Jonathan Tabasky ()
The knowledge that college students get from their education might be priceless. But a price can be put on the intellectual property generated by universities: about $1.8 billion was earned in the 2011 fiscal year by institutions of higher education that commercialized their academic research, according to the Chronicle of Higher Education.
However, the money generated from universities’ intellectual property can be put into college coffers only if the appropriate legal protections are in place. The role of lawyers in protecting the IP output of universities is being highlighted by a lawsuit Brown University has filed against a Connecticut law firm. Brown’s outside patent counsel allegedly let expire a patent for a high-resolution scanning, magnetic microscope.
The result, according the university, was that it had to walk back a licensing arrangement for the microscope patent, including forgiving license payments it had already been paid, waiving future license payments and making a damages payment to its licensee.
In April, Brown filed a lawsuit in the U.S. District Court in Rhode Island against Harrington & Smith, a Shelton-based IP boutique.
Harrington & Smith was hired by Brown in 2003 to prosecute patents on behalf of the university, including the patent protecting the microscope. A payment was supposed to be made between Aug. 16, 2008, and Feb. 16, 2009, to the U.S. Patent and Trademark Office to maintain the patent.
The maintenance payment was not made during the time that Harrington & Smith was the attorney of record for the patent, according to Brown University.
But in the latest twist in the case, Harrington & Smith is pointing the blame at the university’s then in-house patent counsel, Luann Cserr, and the firm filed a third-party complaint against her on June 30. Brown said that it employed Cserr, who did not respond to a request for comment, as its in-house patent counsel from 2007 until terminating her employment March 31, 2009.
The Shelton firm acknowledges that it agreed to resume responsibility for keeping up the maintenance fee on the microscope patent, but not until August 2009. At that point, the firm said, it did not know that the patent had already expired under Cserr’s watch.
The law firm’s counsel, Jonathan Tabasky of Manion Gaynor & Manning in Boston, said in an emailed statement that “the firm denies that it had any responsibility for ensuring payment of the patent’s maintenance which was due in 2009, and will establish through the litigation that responsibility for the 2009 payment was with the university and its former in-house counsel.”
James Green, deputy counsel at Brown, did not respond to a request for comment.
According to court documents, correspondence about the patent routinely went to Cserr’s home address during her time at the university and afterward too.
Harrington & Smith’s third-party claim says that “when Brown eventually realized that Luann Cserr was the one and only individual with access to the information associated with the [patent],” Brown requested a list of patent cases from Cserr. But she refused to provide it.
During “this stonewall from its former attorney,” the university did not learn that the patent had expired, according to the law firm.
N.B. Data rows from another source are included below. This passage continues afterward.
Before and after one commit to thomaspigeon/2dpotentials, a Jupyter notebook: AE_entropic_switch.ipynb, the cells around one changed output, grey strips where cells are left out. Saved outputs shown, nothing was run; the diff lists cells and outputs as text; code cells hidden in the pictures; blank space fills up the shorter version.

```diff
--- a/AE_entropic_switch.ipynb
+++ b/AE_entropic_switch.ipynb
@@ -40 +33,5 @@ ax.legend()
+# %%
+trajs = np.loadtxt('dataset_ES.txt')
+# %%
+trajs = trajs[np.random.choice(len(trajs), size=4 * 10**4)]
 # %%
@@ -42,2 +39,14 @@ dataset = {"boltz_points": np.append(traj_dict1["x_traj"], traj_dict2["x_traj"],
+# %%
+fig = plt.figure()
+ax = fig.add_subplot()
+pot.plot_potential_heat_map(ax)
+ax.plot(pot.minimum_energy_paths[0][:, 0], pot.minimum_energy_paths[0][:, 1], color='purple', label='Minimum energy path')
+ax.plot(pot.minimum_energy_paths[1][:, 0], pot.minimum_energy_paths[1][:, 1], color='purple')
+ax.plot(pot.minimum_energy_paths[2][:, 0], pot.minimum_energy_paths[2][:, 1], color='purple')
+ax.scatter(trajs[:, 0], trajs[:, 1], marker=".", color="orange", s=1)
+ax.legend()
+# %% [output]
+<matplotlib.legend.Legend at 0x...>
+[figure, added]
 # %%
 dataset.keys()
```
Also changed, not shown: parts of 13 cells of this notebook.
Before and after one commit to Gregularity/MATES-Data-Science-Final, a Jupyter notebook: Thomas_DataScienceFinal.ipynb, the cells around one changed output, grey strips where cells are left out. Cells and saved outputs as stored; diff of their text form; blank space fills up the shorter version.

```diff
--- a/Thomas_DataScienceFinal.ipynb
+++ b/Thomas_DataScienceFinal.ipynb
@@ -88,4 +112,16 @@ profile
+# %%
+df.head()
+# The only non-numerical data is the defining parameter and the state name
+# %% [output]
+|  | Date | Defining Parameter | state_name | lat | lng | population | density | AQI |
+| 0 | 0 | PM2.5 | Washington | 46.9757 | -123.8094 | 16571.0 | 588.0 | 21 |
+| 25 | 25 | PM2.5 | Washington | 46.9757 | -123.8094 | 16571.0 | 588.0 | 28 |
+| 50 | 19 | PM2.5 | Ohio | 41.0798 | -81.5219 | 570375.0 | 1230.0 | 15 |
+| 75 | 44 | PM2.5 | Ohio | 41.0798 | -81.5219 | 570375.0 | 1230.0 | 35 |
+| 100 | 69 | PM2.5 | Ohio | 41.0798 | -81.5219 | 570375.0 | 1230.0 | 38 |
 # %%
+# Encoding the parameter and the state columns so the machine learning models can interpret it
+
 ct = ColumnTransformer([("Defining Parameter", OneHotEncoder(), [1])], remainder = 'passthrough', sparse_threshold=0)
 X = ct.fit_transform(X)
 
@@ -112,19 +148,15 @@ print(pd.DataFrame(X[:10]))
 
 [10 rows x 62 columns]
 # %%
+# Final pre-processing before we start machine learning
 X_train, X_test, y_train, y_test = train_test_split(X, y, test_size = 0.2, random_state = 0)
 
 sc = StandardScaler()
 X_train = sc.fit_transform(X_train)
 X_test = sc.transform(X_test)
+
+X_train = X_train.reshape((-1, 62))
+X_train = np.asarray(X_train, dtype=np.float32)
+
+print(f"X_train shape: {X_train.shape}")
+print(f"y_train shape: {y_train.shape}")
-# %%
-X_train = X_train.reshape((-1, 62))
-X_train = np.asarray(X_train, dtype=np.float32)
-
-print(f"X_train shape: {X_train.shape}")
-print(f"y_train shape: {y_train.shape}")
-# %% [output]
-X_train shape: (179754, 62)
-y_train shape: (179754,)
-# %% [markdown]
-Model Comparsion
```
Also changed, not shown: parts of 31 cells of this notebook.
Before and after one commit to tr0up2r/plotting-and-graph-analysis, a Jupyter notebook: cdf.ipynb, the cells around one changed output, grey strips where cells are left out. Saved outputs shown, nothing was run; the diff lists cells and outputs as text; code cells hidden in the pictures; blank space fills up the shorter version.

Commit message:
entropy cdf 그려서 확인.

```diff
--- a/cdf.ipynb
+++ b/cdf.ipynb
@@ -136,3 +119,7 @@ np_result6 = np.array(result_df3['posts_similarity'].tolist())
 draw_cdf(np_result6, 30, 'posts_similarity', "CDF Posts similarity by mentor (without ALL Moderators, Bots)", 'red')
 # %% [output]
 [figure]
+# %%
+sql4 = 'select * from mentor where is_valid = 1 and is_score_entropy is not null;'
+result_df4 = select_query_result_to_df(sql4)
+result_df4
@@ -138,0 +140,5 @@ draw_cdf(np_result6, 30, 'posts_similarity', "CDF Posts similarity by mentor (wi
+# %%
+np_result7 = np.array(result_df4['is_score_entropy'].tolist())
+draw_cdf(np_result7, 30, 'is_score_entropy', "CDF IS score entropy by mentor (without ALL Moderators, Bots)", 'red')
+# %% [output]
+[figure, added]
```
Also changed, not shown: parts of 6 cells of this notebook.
Cserr also never notified the university that the patent had expired.
“Cserr owed Brown a duty to manage the post-issuance matters of its U.S.-issued patents, including payment of the first maintenance fee for the … patent, which came due while Cserr served as Brown’s in-house patent attorney,” Harrington & Smith said in court documents.
After Cserr’s employment was terminated, Brown said it sought to reassign the timely payment of maintenance fees to the attorneys who had prosecuted those patents. According to Brown, the duty to maintain the patent shifted back from Cserr to Harrington & Smith after the law firm accepted the duty of notifying Brown about the maintenance fees coming due for all of the university’s patents.
Harrington & Smith should have reminded Brown of the ultimate Aug. 16, 2009, deadline (the end of a six-month grace period following the Feb. 16 due date) for the maintenance fee on the patent to be paid, the university argued. And Harrington & Smith should have reminded the university that the failure to make a timely payment would lead to the patent’s expiration, the university added.
“It is the custom and practice of a reasonably prudent patent attorney to maintain a ‘docket’ listing all matters they are working on, or have worked on, to keep track of deadlines such as maintenance payments,” the university said in its complaint. “This custom and practice includes reminding patent owners and inventors of maintenance fee payment deadlines throughout the life of the patent and confirming the client’s continued intention to maintain the patent in force.”
However, the Shelton firm alleges that it had to wait 22 days for a Brown employee to confirm the change of addresses should be filed for all of Brown’s patents. According to Harrington & Smith, the employee confirmed 10 days after the patent for the microscope had expired.
Harrington & Smith counters that it was Cserr, the former in-house counsel, who failed to maintain the patent, failed to notify anyone at Brown that the patent had expired, and failed to change the address associated with the patent from her home address after she was terminated by Brown.
Brown’s new patent counsel, Lawson & Weitzen in Boston, recently was able to reinstate the patent for the magnetic microscope.•